Bielema hired new defensive backs coach Paul Rhoads ($350,000) and running backs coach Reggie Mitchell ($310,000) at the same pay rate, respectively, as predecessors Clay Jennings and Jemal Singleton.
"As staff transition happened, I kind of would grab some [funds for assistant coaches] and then would lose some, and as I hired a staff I was able to complete it with the hiring of Paul," Bielema said. "So basically everybody on staff got a new contract."
Arkansas' 2015 salary pool for assistants ranked No. 19 nationally in a USA Today survey, which listed the cumulative pay at $3,529,550 because it included a mix of bonuses.

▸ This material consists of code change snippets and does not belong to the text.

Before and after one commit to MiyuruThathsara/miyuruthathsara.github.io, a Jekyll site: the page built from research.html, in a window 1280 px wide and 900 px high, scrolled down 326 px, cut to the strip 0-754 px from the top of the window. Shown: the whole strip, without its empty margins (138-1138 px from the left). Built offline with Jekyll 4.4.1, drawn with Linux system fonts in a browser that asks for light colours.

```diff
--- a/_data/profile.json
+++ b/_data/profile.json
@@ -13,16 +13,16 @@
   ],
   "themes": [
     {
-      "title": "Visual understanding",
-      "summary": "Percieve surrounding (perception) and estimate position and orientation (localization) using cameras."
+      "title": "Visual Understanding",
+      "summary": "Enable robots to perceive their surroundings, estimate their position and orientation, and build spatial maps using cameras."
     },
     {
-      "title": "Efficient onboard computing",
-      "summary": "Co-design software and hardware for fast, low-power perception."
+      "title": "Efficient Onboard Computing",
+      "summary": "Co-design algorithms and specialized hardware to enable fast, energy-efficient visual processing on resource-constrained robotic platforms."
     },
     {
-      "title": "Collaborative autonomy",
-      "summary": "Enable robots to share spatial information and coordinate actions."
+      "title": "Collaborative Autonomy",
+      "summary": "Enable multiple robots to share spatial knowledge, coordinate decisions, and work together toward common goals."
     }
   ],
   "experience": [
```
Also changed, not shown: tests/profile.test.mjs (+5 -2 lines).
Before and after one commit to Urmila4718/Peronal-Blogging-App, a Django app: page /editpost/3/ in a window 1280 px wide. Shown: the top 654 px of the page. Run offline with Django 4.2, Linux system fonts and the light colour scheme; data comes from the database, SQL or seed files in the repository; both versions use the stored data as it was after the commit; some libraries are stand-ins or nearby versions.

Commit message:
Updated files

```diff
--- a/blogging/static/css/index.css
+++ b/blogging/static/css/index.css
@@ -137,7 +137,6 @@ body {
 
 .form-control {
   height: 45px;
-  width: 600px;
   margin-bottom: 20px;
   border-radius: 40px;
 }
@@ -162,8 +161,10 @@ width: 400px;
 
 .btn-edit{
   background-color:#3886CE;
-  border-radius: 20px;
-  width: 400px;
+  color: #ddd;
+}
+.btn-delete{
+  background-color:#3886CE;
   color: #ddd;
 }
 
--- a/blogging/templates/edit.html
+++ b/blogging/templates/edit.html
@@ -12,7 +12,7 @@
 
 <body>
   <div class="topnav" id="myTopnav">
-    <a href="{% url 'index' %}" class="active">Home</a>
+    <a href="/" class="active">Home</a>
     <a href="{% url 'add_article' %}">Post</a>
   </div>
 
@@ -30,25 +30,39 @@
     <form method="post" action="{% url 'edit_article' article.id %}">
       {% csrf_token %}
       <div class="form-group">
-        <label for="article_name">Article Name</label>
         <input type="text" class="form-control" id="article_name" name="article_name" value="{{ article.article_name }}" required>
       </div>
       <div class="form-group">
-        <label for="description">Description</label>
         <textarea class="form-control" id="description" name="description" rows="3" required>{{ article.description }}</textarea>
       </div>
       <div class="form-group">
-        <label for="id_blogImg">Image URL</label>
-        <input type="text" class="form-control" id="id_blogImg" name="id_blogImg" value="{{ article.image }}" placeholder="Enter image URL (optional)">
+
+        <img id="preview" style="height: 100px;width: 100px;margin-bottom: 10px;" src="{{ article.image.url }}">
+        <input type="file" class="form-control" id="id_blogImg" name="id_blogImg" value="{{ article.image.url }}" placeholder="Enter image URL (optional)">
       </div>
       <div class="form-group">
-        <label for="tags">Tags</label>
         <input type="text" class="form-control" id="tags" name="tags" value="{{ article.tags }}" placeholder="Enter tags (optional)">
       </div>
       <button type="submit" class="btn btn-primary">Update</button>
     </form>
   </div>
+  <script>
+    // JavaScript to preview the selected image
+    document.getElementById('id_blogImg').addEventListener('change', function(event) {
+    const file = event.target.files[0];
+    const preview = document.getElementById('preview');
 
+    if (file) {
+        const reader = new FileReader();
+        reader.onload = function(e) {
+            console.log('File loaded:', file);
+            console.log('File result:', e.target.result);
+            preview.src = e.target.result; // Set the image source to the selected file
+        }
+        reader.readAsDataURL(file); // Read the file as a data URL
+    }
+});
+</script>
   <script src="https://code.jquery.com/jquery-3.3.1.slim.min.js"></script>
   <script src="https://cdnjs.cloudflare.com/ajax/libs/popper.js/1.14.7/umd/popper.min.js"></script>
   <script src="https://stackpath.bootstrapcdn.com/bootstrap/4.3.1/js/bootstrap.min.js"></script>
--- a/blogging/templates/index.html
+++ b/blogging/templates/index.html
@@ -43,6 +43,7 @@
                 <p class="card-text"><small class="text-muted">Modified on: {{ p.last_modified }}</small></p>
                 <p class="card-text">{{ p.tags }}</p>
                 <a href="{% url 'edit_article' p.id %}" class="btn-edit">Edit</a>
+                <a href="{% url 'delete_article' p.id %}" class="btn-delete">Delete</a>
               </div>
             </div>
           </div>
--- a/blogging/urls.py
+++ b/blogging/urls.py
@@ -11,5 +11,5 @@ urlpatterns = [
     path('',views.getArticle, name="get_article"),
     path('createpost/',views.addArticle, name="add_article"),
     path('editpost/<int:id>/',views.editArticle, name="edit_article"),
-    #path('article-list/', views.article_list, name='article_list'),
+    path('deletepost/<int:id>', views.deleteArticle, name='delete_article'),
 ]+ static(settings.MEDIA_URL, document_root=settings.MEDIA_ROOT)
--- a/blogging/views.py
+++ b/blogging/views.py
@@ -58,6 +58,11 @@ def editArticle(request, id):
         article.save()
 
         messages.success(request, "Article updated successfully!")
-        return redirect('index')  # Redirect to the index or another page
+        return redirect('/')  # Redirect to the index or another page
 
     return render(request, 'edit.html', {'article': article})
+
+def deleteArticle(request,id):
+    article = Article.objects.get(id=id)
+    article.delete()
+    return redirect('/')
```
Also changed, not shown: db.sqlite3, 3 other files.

But the Razorbacks ranked 10th in the SEC in cumulative pay for assistant coaches in 2015, behind No. 1 LSU, No. 2 Auburn, No. 3 Alabama, No. 4 Georgia, No. 5 Texas A&M, No. 10 South Carolina, No. 15 Florida, No. 17 Missouri and No. 18 Tennessee.
Rhoads, who spent the past seven seasons as the head coach at Iowa State, said head coaches have to be strategic in doling out money.
"You've certainly got to have an administration that supports you and recognizes what you have to do to keep coaches and reward coaches," Rhoads said. "This level of football is highly competitive, and that's not going away.
"In my pursuit for a job this off season, I saw there's some vast differences in certain leagues and certain locations in what they're paying, whether it be from coordinator to coordinator, position coach to position coach or from coordinators down to position coach. I think Jeff has put Bret in a position to be competitive with his staff."
Sports on 03/13/2016